33 Case 2:12-cv SLB Document 29-1 Filed 05/04/12 Page 33 of 34 Compl. 93. And, by that time, defendants will have finalized amendments to the preventive services coverage regulations to accommodate religious objections to providing contraceptive coverage, like plaintiff s. See 77 Fed. Reg. at 8, Therefore, this is simply not a case where plaintiff is forced to choose between foregoing lawful activity and risking substantial legal sanctions. See Cheffer v. Reno, 55 F.3d 1517, 1524 (11th Cir. 1995); see also Texas Indep. Producers, 413 F.3d at 483 (finding no hardship where effective date of rule was one year away and agency had announced its intention to initiate a new rulemaking to address plaintiff s concerns); Alabama, 630 F. Supp. 2d at 1330 (noting that plaintiff may participate in the making of public comments for the agency s consideration as it refines its proposal, or it may choose not to do so and risk a less satisfactory final rule, but it would be a strange world indeed if [plaintiff] could select neither option and instead take the agency to court to avoid no greater hardship than the expense and aggravation of utilizing the public comment period ). Because plaintiff s challenge to the preventive services coverage regulations is not fit for judicial decision and plaintiff would not suffer substantial hardship if judicial review were withheld or delayed, this case should be dismissed in its entirety as unripe. 27

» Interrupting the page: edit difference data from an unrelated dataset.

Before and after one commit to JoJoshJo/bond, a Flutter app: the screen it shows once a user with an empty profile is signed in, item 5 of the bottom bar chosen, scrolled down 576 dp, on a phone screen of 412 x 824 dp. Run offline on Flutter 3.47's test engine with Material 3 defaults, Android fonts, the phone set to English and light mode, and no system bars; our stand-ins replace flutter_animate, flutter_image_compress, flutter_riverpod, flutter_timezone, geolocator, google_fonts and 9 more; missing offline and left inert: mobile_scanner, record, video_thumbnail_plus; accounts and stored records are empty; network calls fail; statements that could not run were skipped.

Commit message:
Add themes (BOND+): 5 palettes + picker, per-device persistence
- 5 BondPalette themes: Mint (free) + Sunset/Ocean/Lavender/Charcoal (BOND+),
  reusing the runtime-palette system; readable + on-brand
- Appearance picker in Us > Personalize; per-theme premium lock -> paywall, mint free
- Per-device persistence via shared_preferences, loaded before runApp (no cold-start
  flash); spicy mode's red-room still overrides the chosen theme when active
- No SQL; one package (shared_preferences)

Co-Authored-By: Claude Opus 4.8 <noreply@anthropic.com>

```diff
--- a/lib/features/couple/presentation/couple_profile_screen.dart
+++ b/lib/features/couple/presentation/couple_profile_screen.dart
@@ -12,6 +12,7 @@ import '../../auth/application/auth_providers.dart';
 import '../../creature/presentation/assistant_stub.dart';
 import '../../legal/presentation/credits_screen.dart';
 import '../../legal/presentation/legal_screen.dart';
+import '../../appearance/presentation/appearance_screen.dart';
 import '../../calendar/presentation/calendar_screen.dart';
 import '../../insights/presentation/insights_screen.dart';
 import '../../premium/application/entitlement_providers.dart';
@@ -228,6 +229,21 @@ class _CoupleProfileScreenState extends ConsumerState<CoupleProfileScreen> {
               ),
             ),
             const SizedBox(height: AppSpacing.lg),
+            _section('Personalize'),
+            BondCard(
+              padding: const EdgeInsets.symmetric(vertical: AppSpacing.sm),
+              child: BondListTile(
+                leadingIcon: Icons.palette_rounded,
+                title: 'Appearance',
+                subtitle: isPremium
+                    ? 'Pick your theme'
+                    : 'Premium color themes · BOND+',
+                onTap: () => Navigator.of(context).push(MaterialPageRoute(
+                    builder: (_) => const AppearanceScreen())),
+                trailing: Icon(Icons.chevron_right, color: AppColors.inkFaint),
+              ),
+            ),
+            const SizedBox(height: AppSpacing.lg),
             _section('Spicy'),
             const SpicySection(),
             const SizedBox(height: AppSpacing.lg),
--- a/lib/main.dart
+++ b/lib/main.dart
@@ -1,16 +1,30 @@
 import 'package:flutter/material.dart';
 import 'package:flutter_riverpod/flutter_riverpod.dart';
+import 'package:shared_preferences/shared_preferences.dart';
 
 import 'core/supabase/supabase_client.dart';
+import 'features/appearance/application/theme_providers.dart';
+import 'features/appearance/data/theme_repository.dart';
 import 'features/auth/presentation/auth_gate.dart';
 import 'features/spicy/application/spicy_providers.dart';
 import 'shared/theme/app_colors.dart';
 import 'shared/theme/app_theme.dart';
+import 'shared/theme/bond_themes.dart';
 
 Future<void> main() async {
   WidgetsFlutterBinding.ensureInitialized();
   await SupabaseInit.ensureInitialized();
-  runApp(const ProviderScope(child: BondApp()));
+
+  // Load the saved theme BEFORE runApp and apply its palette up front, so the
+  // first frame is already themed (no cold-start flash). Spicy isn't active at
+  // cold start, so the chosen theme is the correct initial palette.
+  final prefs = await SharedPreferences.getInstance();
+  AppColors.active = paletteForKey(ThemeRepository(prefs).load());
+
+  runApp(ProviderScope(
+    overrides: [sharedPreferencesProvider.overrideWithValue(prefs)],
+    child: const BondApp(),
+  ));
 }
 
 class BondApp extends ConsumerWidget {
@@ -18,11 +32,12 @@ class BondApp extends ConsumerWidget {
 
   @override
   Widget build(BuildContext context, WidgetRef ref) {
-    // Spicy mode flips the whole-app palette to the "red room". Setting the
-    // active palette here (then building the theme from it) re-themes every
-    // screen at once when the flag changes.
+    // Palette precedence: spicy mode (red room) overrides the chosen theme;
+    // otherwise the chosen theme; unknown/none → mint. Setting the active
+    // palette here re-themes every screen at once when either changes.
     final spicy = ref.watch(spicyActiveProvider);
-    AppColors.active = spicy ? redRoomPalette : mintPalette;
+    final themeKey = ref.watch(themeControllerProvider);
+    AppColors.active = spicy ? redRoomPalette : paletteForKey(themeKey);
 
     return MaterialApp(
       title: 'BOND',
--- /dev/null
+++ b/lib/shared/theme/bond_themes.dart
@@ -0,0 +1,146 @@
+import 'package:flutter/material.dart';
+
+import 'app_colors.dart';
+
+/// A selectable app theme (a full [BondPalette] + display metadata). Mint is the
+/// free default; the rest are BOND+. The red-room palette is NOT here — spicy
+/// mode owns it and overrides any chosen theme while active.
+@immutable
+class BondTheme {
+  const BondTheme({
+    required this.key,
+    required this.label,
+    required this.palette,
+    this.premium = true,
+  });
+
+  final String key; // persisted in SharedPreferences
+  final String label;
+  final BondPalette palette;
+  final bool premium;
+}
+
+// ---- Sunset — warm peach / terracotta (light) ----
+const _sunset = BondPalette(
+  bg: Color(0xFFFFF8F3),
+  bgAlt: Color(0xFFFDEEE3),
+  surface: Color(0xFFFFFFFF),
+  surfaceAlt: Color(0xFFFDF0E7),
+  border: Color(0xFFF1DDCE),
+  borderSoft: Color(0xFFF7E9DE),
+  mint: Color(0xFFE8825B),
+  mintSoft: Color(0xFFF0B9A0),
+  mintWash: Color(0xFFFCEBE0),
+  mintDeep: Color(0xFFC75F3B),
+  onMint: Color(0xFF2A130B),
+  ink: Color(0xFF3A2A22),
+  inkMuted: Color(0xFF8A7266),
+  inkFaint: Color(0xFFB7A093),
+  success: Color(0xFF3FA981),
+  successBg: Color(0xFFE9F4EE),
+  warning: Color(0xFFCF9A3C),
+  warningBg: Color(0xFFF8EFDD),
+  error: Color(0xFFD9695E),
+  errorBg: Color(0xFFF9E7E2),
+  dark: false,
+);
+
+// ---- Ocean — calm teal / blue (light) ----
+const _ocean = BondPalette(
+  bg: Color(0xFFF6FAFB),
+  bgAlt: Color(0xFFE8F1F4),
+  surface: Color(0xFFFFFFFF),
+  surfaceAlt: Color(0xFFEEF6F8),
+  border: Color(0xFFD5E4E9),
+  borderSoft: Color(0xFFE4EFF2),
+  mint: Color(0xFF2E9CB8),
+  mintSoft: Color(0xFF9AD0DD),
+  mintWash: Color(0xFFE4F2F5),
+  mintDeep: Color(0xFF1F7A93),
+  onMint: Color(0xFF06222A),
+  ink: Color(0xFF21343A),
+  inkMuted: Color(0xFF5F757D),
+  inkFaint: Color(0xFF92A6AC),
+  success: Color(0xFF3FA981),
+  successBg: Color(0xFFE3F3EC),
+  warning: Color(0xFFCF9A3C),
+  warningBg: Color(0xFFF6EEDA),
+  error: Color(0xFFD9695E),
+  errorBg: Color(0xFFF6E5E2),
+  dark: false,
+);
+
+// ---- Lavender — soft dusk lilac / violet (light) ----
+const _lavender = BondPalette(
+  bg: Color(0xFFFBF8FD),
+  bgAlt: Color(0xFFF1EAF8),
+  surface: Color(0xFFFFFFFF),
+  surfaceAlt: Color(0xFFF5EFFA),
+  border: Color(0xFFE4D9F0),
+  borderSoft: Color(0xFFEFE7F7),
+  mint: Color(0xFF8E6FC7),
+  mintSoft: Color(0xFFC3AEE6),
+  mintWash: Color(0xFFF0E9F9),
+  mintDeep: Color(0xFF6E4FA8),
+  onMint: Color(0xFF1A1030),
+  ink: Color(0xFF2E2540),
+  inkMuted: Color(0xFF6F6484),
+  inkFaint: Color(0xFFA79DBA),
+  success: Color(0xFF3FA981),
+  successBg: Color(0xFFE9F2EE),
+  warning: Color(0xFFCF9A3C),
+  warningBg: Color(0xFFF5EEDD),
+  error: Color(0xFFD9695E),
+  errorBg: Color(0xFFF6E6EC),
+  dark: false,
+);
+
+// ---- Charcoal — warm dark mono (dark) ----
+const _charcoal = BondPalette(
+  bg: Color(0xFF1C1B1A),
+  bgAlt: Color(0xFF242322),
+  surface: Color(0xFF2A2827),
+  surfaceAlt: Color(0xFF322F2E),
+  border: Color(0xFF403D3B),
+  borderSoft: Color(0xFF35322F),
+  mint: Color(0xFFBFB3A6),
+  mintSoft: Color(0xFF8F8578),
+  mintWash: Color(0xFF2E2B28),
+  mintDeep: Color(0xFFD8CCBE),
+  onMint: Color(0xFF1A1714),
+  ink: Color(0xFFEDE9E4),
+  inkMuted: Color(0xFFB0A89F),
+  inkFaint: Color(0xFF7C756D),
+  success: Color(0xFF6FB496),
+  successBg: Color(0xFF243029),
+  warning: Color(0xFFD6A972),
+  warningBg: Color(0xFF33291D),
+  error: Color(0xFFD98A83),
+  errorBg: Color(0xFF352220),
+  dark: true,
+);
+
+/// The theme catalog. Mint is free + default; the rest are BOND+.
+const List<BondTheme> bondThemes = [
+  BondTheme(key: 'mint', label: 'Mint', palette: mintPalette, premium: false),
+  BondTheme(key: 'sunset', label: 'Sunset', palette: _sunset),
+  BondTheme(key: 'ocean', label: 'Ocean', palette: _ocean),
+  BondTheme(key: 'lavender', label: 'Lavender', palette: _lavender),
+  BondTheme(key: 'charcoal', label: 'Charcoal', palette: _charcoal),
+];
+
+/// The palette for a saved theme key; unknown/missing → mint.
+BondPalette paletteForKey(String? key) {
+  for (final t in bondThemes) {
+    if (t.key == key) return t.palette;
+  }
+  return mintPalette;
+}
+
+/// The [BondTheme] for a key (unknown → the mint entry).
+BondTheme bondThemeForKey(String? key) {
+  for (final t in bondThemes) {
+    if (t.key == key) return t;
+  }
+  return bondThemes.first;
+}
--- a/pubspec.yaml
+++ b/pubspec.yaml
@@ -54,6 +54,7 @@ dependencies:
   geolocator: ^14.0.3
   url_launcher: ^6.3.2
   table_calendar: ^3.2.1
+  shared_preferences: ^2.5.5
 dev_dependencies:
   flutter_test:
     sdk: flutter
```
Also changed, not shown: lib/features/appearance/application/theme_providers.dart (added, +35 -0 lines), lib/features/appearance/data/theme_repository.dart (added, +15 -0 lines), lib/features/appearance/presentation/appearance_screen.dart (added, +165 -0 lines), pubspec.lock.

34 Case 2:12-cv SLB Document 29-1 Filed 05/04/12 Page 34 of 34 CONCLUSION For all the foregoing reasons, this Court should grant defendants motion to dismiss plaintiff s First Amended Complaint. STUART F. DELERY Acting Assistant Attorney General IAN HEATH GERSHENGORN Deputy Assistant Attorney General JOYCE WHITE VANCE United States Attorney JENNIFER RICKETTS Director, Federal Programs Branch SHEILA M. LIEBER Deputy Director /s/ Eric R. Womack ERIC R. WOMACK (IL Bar No ) MICHELLE R. BENNETT JAMES D. NELSON Trial Attorneys United States Department of Justice Civil Division, Federal Programs Branch 20 Massachusetts Avenue N.W. Room 7140 Washington, D.C Tel: (202) Fax: (202) Attorneys for Defendants 28